### About this exercise
Keep every word the same. Repeat the records without their images.

### Source information
☆ ☆ ☆ ☆ ☆
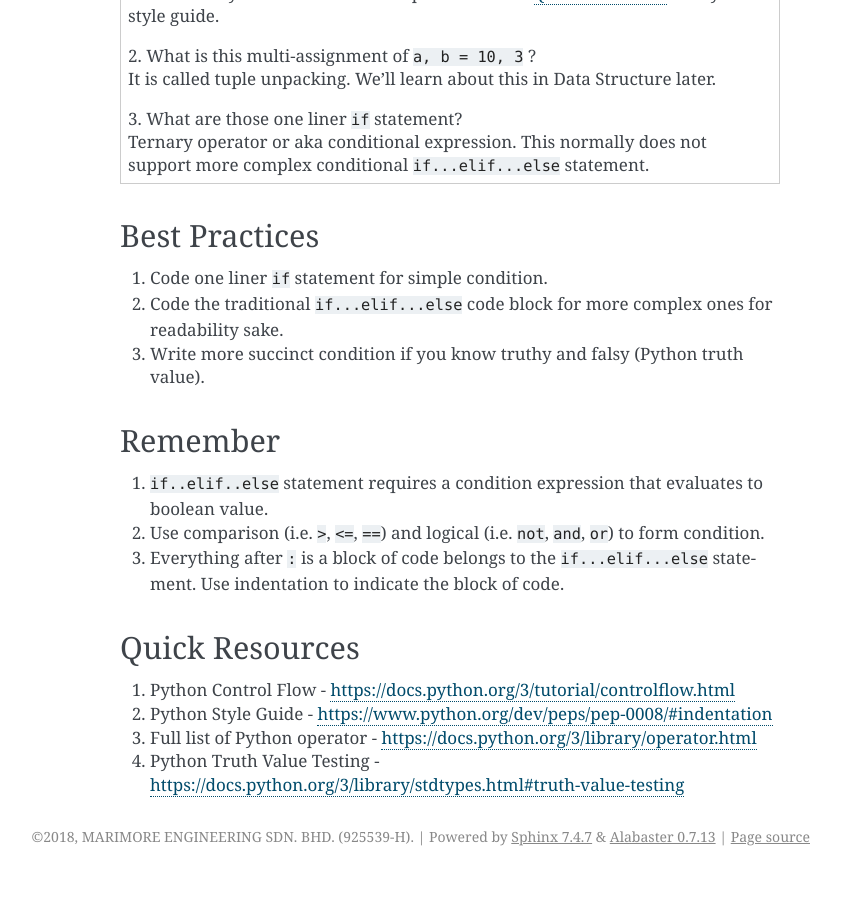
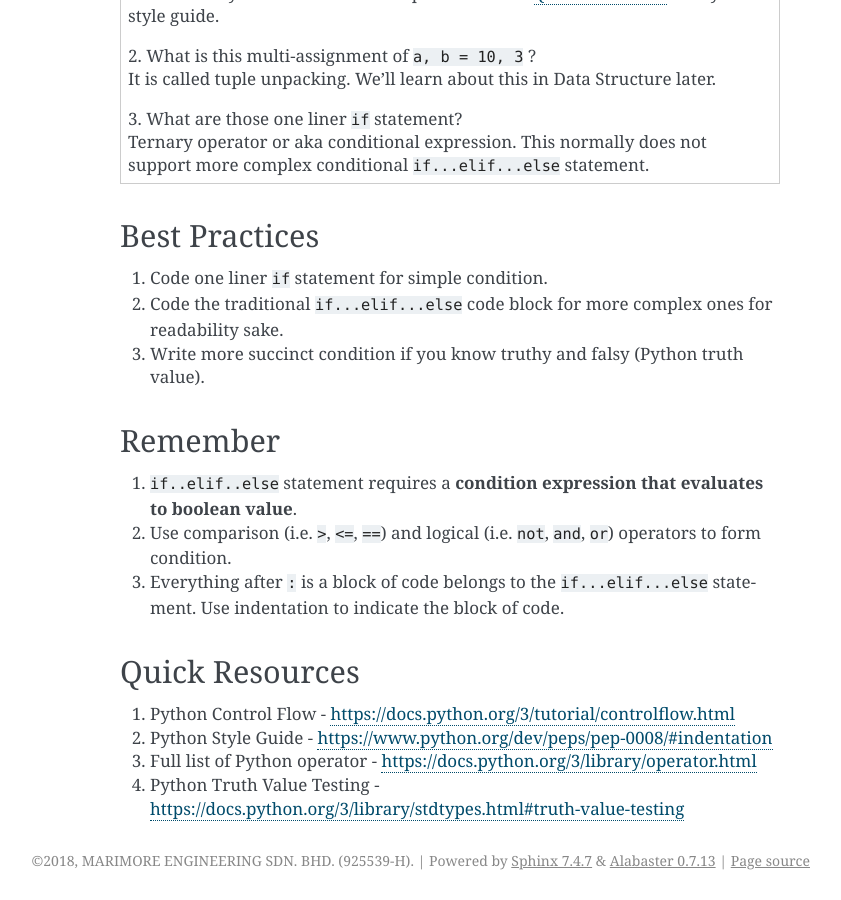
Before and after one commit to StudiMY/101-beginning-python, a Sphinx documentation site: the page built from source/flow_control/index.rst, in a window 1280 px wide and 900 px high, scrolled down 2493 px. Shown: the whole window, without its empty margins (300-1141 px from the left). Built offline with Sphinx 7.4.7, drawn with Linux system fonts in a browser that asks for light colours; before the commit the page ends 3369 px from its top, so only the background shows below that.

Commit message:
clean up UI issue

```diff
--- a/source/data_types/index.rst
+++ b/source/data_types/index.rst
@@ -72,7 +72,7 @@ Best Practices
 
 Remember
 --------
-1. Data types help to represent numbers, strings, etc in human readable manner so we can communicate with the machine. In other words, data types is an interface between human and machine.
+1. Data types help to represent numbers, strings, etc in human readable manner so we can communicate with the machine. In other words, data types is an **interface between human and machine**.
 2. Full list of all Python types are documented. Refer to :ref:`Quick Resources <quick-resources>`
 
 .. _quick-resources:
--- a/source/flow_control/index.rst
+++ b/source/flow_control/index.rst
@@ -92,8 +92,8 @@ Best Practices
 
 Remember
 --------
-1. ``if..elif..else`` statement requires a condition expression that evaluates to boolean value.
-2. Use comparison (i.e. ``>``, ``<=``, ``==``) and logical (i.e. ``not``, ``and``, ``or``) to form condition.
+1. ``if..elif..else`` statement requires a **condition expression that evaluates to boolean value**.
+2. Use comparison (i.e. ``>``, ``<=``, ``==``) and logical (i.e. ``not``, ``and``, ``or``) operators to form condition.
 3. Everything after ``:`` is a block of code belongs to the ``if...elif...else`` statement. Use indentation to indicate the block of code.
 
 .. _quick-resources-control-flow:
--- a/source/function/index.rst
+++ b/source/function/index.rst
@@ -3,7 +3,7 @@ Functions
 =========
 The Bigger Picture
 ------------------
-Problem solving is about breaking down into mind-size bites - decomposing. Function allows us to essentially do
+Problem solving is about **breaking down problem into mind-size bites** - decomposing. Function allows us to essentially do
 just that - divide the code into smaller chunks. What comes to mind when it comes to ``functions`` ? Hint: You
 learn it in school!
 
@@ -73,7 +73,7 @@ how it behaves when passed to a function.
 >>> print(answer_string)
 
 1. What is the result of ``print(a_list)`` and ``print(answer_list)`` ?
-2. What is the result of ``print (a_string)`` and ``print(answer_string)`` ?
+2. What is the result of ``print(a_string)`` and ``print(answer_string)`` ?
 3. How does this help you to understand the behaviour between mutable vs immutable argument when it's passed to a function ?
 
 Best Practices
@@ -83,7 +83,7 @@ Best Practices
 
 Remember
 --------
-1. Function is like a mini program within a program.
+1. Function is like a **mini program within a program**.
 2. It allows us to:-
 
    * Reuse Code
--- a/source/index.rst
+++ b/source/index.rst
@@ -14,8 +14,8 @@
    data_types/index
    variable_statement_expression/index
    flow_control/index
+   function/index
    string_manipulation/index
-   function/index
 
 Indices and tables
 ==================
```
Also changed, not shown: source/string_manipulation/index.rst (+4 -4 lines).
☆ ☆ ☆ ☆ ☆
### Response box
Before and after one commit to StudiMY/101-beginning-python, a Sphinx documentation site: the page built from source/flow_control/index.rst, in a window 1280 px wide and 900 px high, scrolled down 2493 px. Shown: the whole window, without its empty margins (300-1141 px from the left). Built offline with Sphinx 7.4.7, drawn with Linux system fonts in a browser that asks for light colours; before the commit the page ends 3369 px from its top, so only the background shows below that.

Commit message:
clean up UI issue

```diff
--- a/source/data_types/index.rst
+++ b/source/data_types/index.rst
@@ -72,7 +72,7 @@ Best Practices
 
 Remember
 --------
-1. Data types help to represent numbers, strings, etc in human readable manner so we can communicate with the machine. In other words, data types is an interface between human and machine.
+1. Data types help to represent numbers, strings, etc in human readable manner so we can communicate with the machine. In other words, data types is an **interface between human and machine**.
 2. Full list of all Python types are documented. Refer to :ref:`Quick Resources <quick-resources>`
 
 .. _quick-resources:
--- a/source/flow_control/index.rst
+++ b/source/flow_control/index.rst
@@ -92,8 +92,8 @@ Best Practices
 
 Remember
 --------
-1. ``if..elif..else`` statement requires a condition expression that evaluates to boolean value.
-2. Use comparison (i.e. ``>``, ``<=``, ``==``) and logical (i.e. ``not``, ``and``, ``or``) to form condition.
+1. ``if..elif..else`` statement requires a **condition expression that evaluates to boolean value**.
+2. Use comparison (i.e. ``>``, ``<=``, ``==``) and logical (i.e. ``not``, ``and``, ``or``) operators to form condition.
 3. Everything after ``:`` is a block of code belongs to the ``if...elif...else`` statement. Use indentation to indicate the block of code.
 
 .. _quick-resources-control-flow:
--- a/source/function/index.rst
+++ b/source/function/index.rst
@@ -3,7 +3,7 @@ Functions
 =========
 The Bigger Picture
 ------------------
-Problem solving is about breaking down into mind-size bites - decomposing. Function allows us to essentially do
+Problem solving is about **breaking down problem into mind-size bites** - decomposing. Function allows us to essentially do
 just that - divide the code into smaller chunks. What comes to mind when it comes to ``functions`` ? Hint: You
 learn it in school!
 
@@ -73,7 +73,7 @@ how it behaves when passed to a function.
 >>> print(answer_string)
 
 1. What is the result of ``print(a_list)`` and ``print(answer_list)`` ?
-2. What is the result of ``print (a_string)`` and ``print(answer_string)`` ?
+2. What is the result of ``print(a_string)`` and ``print(answer_string)`` ?
 3. How does this help you to understand the behaviour between mutable vs immutable argument when it's passed to a function ?
 
 Best Practices
@@ -83,7 +83,7 @@ Best Practices
 
 Remember
 --------
-1. Function is like a mini program within a program.
+1. Function is like a **mini program within a program**.
 2. It allows us to:-
 
    * Reuse Code
--- a/source/index.rst
+++ b/source/index.rst
@@ -14,8 +14,8 @@
    data_types/index
    variable_statement_expression/index
    flow_control/index
+   function/index
    string_manipulation/index
-   function/index
 
 Indices and tables
 ==================
```
Also changed, not shown: source/string_manipulation/index.rst (+4 -4 lines).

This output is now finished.